Sterling stood firm yesterday in what was a dramatic day in the currency markets which was dominated by the start of the EU summit taking place in Brussels. The BoE kept rates unchanged and the asset purchase facility as expected, but it was Draghi's bombshell of no more bond purchasing which battered the euro, keeping sterling above the 1.17 handle. Now to the EU summit: The French are apparently blaming Cameron for the EU summit talks breaking down. Were they expecting him to sign not only his own but London's death warrant as well? It appears Sarkozy has a bigger date on the horizon than Xmas and it is the pending French election's he is counting number of sleeps for, rather than anything else. If however someone could give him a new easy route out with his electorate and send him another scapegoat we are sure he would be delighted.

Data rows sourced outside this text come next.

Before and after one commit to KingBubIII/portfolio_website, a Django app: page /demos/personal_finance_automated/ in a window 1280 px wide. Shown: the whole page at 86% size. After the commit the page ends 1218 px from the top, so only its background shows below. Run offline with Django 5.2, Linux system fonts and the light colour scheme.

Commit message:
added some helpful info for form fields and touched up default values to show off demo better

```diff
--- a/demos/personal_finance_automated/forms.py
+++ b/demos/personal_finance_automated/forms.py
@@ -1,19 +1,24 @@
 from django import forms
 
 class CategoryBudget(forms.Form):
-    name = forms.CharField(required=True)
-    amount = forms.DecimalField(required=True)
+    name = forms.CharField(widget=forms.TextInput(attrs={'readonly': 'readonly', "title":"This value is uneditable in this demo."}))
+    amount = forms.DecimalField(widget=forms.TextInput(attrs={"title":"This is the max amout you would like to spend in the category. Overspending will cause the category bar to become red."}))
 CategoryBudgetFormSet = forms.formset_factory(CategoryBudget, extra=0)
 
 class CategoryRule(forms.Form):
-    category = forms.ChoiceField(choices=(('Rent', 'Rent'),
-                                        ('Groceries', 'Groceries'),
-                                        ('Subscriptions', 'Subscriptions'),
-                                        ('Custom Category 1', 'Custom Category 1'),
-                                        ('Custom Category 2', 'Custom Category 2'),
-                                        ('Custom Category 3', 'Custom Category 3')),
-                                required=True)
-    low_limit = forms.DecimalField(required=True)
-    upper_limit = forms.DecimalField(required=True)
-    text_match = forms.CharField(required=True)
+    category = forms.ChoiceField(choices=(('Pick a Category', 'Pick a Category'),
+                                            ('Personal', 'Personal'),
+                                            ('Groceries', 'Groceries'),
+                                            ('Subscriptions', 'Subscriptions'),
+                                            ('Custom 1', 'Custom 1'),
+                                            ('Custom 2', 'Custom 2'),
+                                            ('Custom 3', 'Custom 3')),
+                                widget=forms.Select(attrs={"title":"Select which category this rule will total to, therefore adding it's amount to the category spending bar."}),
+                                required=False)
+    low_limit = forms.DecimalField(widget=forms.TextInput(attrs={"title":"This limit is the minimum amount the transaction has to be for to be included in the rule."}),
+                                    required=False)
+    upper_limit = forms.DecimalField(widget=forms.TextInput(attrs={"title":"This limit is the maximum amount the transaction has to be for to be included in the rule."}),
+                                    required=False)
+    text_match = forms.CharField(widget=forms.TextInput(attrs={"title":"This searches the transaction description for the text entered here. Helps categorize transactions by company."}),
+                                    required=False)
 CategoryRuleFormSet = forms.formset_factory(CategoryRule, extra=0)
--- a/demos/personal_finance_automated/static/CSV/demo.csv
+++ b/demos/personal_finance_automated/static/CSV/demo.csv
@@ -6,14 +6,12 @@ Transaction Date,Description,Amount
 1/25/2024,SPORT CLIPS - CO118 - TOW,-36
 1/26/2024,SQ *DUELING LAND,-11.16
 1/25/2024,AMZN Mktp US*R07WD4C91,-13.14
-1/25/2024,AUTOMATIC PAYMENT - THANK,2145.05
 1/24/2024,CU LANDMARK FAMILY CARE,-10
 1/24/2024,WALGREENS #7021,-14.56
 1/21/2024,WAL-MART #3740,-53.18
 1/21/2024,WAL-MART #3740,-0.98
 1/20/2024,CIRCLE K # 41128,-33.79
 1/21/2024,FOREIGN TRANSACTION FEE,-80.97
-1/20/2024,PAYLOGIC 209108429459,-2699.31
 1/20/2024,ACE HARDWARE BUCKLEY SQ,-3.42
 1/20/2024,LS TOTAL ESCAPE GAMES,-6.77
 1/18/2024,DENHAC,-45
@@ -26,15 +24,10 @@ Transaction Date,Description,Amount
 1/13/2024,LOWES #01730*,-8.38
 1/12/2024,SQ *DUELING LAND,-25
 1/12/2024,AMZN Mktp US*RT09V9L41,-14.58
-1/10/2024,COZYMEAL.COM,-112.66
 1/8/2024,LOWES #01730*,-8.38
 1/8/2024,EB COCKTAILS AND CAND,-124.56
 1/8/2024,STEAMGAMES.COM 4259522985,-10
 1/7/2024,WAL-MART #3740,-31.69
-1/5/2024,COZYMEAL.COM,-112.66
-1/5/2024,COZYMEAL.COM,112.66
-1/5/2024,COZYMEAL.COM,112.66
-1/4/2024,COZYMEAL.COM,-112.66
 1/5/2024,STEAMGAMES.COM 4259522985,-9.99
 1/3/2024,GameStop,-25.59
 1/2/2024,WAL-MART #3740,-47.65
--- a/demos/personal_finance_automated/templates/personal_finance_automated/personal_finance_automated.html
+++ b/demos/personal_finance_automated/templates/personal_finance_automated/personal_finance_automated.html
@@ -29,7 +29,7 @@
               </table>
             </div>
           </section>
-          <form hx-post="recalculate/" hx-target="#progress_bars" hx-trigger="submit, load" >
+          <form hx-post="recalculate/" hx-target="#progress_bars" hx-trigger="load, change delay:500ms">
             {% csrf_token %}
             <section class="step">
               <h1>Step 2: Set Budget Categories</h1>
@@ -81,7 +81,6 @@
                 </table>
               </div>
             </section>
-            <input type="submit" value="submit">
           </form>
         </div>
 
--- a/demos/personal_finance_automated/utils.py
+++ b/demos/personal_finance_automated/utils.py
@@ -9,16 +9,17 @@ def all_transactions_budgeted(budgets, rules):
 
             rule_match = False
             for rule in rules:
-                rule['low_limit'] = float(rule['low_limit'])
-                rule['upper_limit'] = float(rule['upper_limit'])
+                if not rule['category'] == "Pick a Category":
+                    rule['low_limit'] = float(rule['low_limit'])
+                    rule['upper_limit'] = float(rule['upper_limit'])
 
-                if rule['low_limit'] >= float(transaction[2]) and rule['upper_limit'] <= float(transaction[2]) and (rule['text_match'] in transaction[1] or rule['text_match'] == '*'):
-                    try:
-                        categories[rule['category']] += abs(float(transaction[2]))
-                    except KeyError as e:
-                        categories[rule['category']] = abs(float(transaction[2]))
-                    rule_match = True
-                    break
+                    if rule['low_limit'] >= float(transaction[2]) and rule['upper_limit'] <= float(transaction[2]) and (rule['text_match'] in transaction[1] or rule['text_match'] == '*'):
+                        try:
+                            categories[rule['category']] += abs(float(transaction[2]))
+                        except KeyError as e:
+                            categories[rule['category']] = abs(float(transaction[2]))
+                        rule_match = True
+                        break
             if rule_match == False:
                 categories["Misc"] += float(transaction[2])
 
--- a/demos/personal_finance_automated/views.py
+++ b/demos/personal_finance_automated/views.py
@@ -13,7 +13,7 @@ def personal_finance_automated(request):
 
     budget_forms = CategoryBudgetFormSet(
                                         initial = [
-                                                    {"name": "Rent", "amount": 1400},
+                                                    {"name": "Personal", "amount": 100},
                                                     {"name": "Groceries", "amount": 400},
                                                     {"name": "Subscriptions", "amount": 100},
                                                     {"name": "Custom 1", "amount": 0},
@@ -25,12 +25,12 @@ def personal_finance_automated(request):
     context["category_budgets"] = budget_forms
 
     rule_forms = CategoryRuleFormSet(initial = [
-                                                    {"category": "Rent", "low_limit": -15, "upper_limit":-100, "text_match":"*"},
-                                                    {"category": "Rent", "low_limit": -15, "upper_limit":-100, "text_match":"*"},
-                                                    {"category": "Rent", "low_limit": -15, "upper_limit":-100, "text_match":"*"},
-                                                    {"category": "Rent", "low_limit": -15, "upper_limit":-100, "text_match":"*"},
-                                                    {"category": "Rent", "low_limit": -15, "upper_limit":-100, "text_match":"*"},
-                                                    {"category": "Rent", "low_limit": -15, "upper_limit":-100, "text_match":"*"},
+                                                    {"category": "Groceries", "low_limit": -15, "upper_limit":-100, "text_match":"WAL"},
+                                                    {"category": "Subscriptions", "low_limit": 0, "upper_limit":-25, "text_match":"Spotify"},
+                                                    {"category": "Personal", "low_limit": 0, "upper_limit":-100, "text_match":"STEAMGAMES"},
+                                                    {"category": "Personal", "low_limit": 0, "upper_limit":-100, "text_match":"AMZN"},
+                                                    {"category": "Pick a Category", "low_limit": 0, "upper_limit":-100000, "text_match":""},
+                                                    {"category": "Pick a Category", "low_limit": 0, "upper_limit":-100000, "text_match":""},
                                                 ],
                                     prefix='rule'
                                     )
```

It won't be easy however, when you are looking around for someone to blame for an unravelling political experiment which is going to have disastrous economic consequences, nice easy scapegoats are difficult to find, especially ones that will just roll over and take it. Where's Jedward when you need them! Scary thing would be no scapegoat so need a major distraction. Having been buoyed from the summer excursion to Libya, some form of French international posturing with several miscreants high up the "possible" list could very much be on the cards.
Data 09.30: PPI m/m 0.3% from -0.8%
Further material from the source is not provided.